Search the entries for the word "door". Copy every line where it turns up.

Start of INFORMATION SUPPLIED

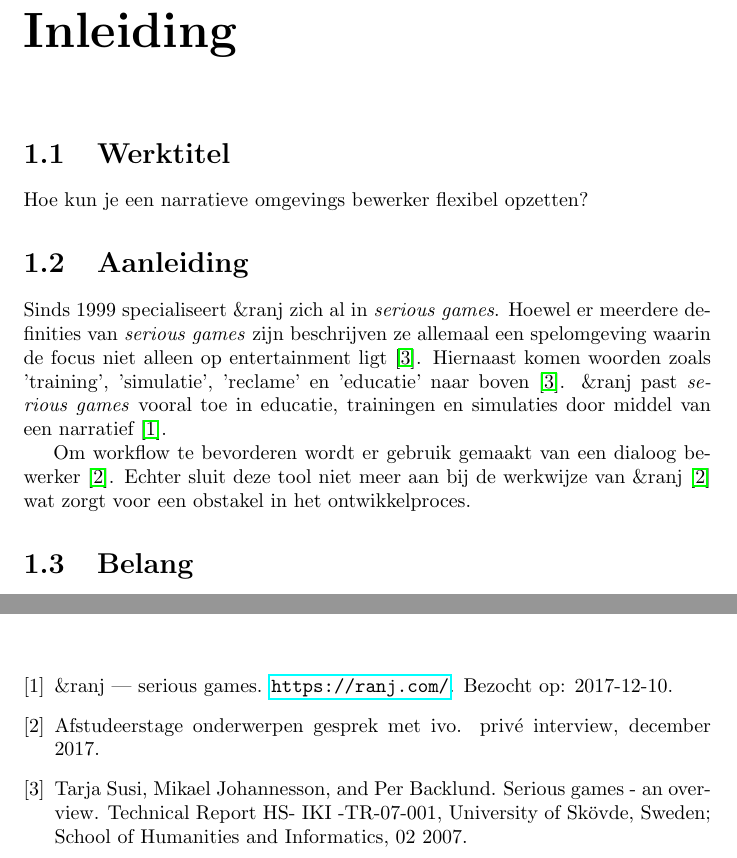
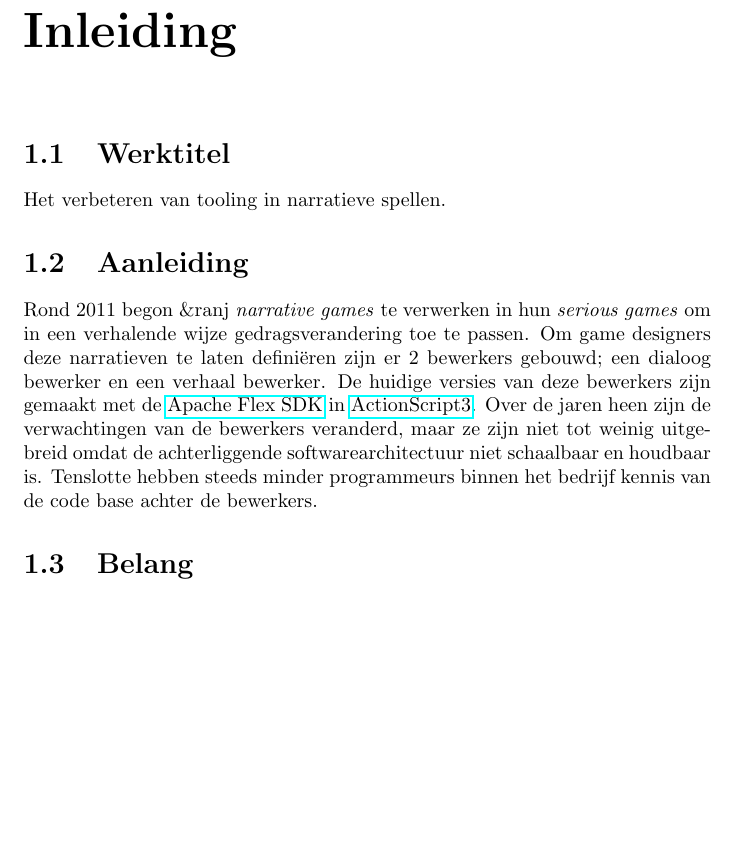
Before and after one commit to swenmeeuwes/mandate, a LaTeX document (Mandate.tex): two parts of pages 4 and 10 of 12 before the commit and part of page 4 of 12 after it, the two joined at a grey line, cut so that both start at the same text, the shorter picture padded with empty space. Compiled offline with pdfLaTeX.

Commit message:
New iteration working title and motivation

```diff
--- a/Mandate.tex
+++ b/Mandate.tex
@@ -48,13 +48,16 @@
 
 \chapter{Inleiding}
 \section{Werktitel}
-Hoe kun je een narratieve omgevings bewerker flexibel opzetten? %draft
+Het verbeteren van tooling in narratieve spellen.
 
 \section{Aanleiding}
-Sinds 1999 specialiseert \organisation zich al in \emph{serious games}. Hoewel er meerdere definities van \emph{serious games} zijn beschrijven ze allemaal een spelomgeving waarin de focus niet alleen op entertainment ligt \cite{Tarja2007}. Hiernaast komen woorden zoals 'training', 'simulatie', 'reclame' en 'educatie' naar boven \cite{Tarja2007}.
-\organisation past \emph{serious games} vooral toe in educatie, trainingen en simulaties door middel van een narratief \cite{websiteranj}.
+%Moet naar over bedrijf
+%Al sinds 1999 specialiseert \organisation zich in \emph{serious games}. Hoewel er meerdere definities van \emph{serious games} zijn beschrijven ze allemaal een spelomgeving waarin de focus niet uitsluitend op entertainment ligt \cite{Tarja2007}. Hiernaast komen bij het begrip \emph{serious games} woorden zoals 'training', 'simulatie', 'reclame' en 'educatie' naar boven \cite{Tarja2007}.
+%\organisation past \emph{serious games} vooral toe in educatie, trainingen en simulaties door middel van een narratief \cite{websiteranj}.
+%Om workflow te bevorderen wordt er gebruik gemaakt van een dialoog bewerker \cite{interviewivo}. Echter sluit deze tool niet meer aan bij de werkwijze van \organisation \cite{interviewivo} wat zorgt voor een obstakel in het ontwikkelproces.
 
-Om workflow te bevorderen wordt er gebruik gemaakt van een dialoog bewerker \cite{interviewivo}. Echter sluit deze tool niet meer aan bij de werkwijze van \organisation \cite{interviewivo} wat zorgt voor een obstakel in het ontwikkelproces.
+Rond 2011 begon \organisation \emph{narrative games} te verwerken in hun \emph{serious games} om in een verhalende wijze gedragsverandering toe te passen. Om game designers deze narratieven te laten defini{\"e}ren zijn er 2 bewerkers gebouwd; een dialoog bewerker en een verhaal bewerker. De huidige versies van deze bewerkers zijn gemaakt met de \href{https://en.wikipedia.org/wiki/Apache_Flex}{Apache Flex SDK} in \href{http://www.adobe.com/devnet/actionscript/articles/actionscript3_overview.html}{ActionScript3}.
+Over de jaren heen zijn de verwachtingen van de bewerkers veranderd, maar ze zijn niet tot weinig uitgebreid omdat de achterliggende softwarearchitectuur niet schaalbaar en houdbaar is. Tenslotte hebben steeds minder programmeurs binnen het bedrijf kennis van de code base achter de bewerkers.
 
 \section{Belang}
 De conclusie en de aanbevelingen die voort komen uit het afstudeerverslag zijn input voor de beslissingen van \organisation op het gebied van narratieve omgevings bewerkers. Vanuit deze input zal het bedrijf een nieuwe omgeving opzetten waarin game designers hun narratieven kunnen defini{\"e}ren. Het is daarom ook belangrijk om de game designers bij dit onderzoek te betrekken. Verder zullen toekomstige games de output van deze narratieve bewerker moeten verwerken. Dit betekend dat de nieuwe omgeving ge{\"i}ntegreerd zal moeten worden met het game framework van \organisation en dat dus de game developers inspraak moeten over technische keuzes binnen het project. Tenslotte halen de klanten van \organisation ook voordeel uit deze omgeving. De nieuwe omgeving maakt de games stabieler en goedkoper om te produceren.
```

End of INFORMATION SUPPLIED

TASK ANSWER →
-\organisation past \emph{serious games} vooral toe in educatie, trainingen en simulaties door middel van een narratief \cite{websiteranj}.
+%\organisation past \emph{serious games} vooral toe in educatie, trainingen en simulaties door middel van een narratief \cite{websiteranj}.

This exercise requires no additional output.